Image Quality Overview
The photograph of the Professor Roentgen has been modified by the addition of an artificial mole (just below his eye). In the left image, the mole is only slightly darker than the surrounding tissues; in the middle image, the mole is darker, and in the right hand image, the lesion is very dark. The mole (lesion) contrast thus increases as one moves from the left image to the right image. The blemish could equally be lighter, as shown in the images below, where again, the lesion contrast increases from left to right.
The series of images depicted above illustrate the concept of blur (aka sharpness). The left image is very sharp, and all details are readily visible. In the middle image, there is loss of fine detail, and the image would be described as being slightly blurred (or unsharp). In the right image, there is blurring along the horizontal direction, as might occur if there was significant motion during the exposure of the film used to acquire this image.
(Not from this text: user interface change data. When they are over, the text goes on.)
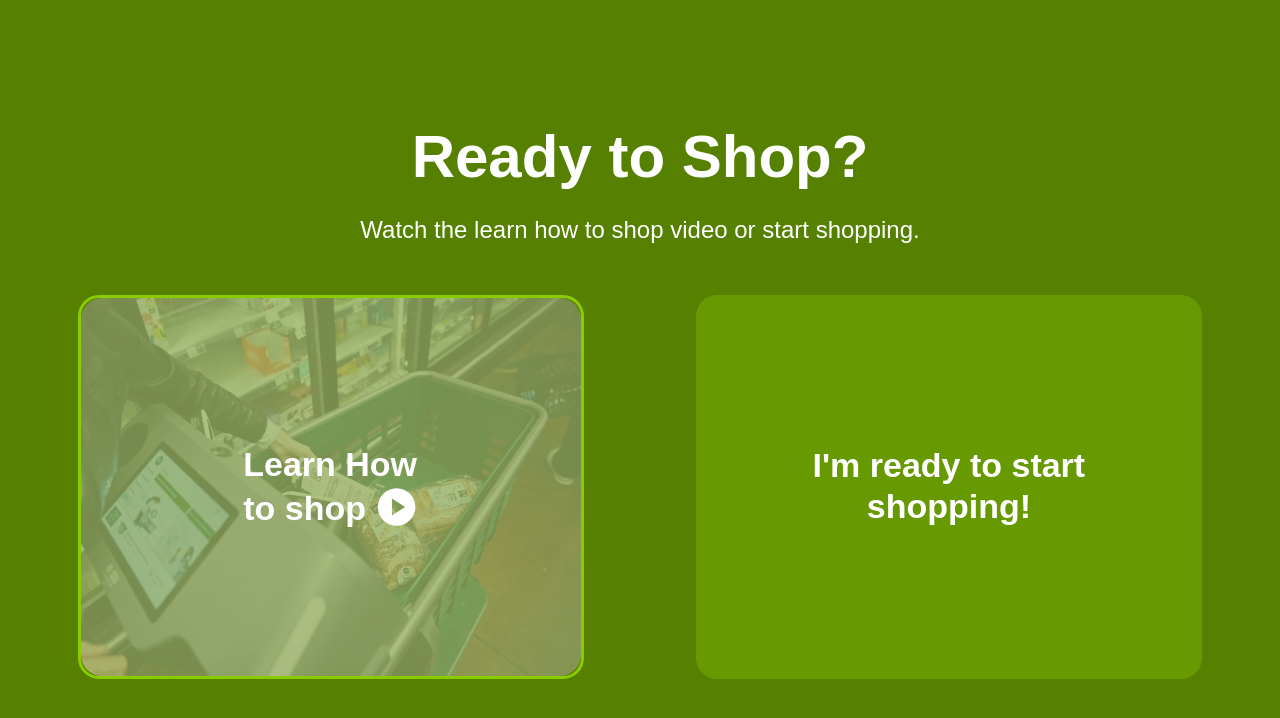
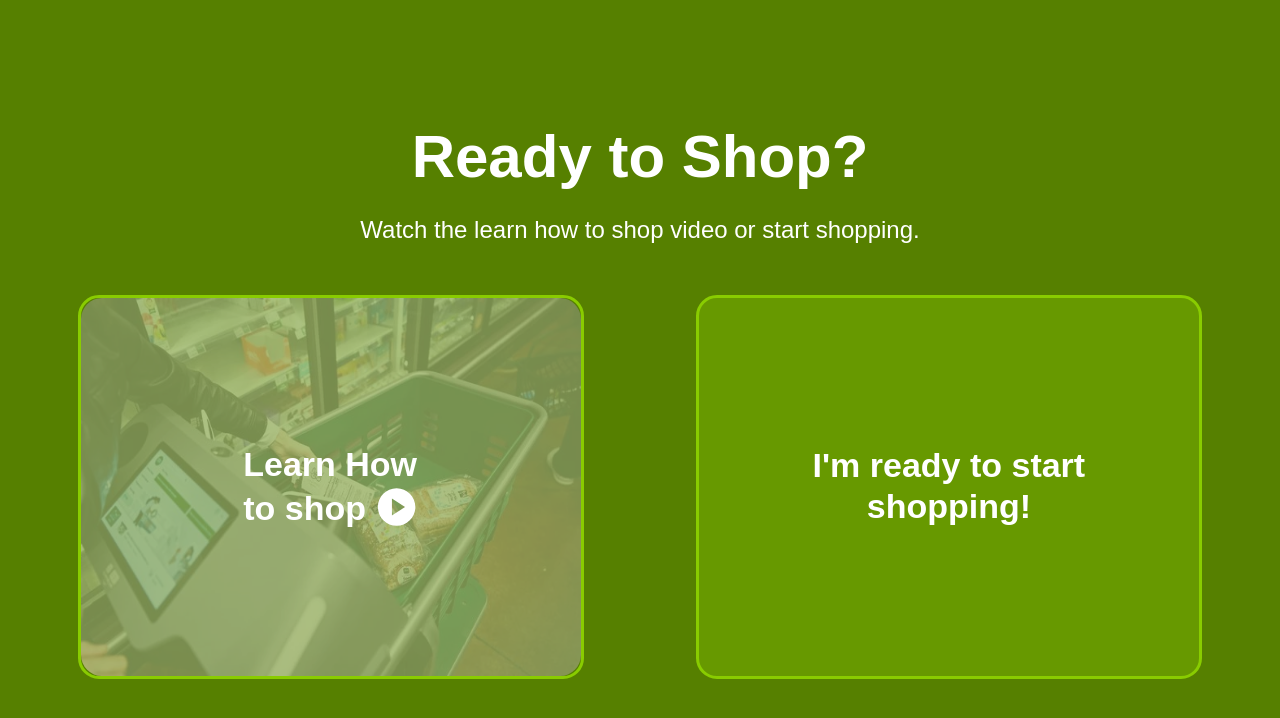
Before and after one commit to moataz-armash/dash-cart, a React (Vite) app: page /#/learn-page in a window 1280 px wide. Shown: the top 718 px of the page. Built offline with nearby package versions, Linux system fonts and the light colour scheme; a web font is replaced by a local one.

Commit message:
modify board color

```diff
--- a/src/pages/LearnPage.jsx
+++ b/src/pages/LearnPage.jsx
@@ -90,6 +90,9 @@ const LearnPage = () => {
             height: "100%",
             backgroundColor: "secondary.subMain",
             borderRadius: "21px",
+            border: 3,
+            borderColor: "primary.main",
+            borderRadius: "21px",
           }}>
           <Box
             sx={{
```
The left image is uniform, where every pixel takes on the same value (127), and is displayed using a window width of 256 and a window level of 127, so that the image is uniformly gray. In the middle image, the value of each pixel has been randomly taken from a Gaussian distribution, where the mean value is 127, and the standard deviation is 10. In this case, 67% of the pixels take on values between 117 and 137, 95% of the pixels have values between 107 and 147, and 99% of the pixels have values between 97 and 157. The fluctuations depicted in the middle image are an example of random noise. The image on the right shows the appearance of a "noisier" uniform image, where the mean value remains 127, but the noise value (standard deviation) of the Gaussian distribution of these pixel values has been increased to 20.
The effect of random noise on lesion detection is illustrated in the three images below, which are identical but have the mole lesion shown above added. In the right image, the mole is high contrast, and is readily observable. In the left image, the mole contrast has been reduced to a level that makes detection impossible. In the middle image, the mole contrast is intermediate between these two extremes, but detection is still possible.
Artifacts in Images
The images shown below illustrate artifacts that can occur including a structured pattern (left) and geometric distortion (right).